▶ [Work order] Each line in the records below that has the word "docs" should be copied.
____
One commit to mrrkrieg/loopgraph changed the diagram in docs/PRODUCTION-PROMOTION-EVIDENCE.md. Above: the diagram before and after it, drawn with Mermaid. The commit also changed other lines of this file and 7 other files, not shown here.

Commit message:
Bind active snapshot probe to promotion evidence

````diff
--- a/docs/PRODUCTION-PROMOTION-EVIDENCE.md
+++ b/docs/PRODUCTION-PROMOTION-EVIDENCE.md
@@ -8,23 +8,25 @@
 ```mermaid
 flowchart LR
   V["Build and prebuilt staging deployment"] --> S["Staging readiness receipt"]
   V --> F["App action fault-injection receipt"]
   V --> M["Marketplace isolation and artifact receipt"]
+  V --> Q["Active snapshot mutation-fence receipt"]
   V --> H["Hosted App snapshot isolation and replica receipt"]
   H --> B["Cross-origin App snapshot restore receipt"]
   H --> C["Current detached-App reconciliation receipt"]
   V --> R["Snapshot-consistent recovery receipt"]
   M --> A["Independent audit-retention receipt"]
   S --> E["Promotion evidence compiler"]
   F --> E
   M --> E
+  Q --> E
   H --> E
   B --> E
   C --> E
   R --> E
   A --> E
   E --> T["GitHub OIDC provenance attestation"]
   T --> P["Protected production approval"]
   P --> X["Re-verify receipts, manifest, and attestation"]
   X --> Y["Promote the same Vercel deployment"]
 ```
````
____
▶ [Reply to the exercise]
One commit to mrrkrieg/loopgraph changed the diagram in docs/PRODUCTION-PROMOTION-EVIDENCE.md. Above: the diagram before and after it, drawn with Mermaid. The commit also changed other lines of this file and 7 other files, not shown here.
--- a/docs/PRODUCTION-PROMOTION-EVIDENCE.md
+++ b/docs/PRODUCTION-PROMOTION-EVIDENCE.md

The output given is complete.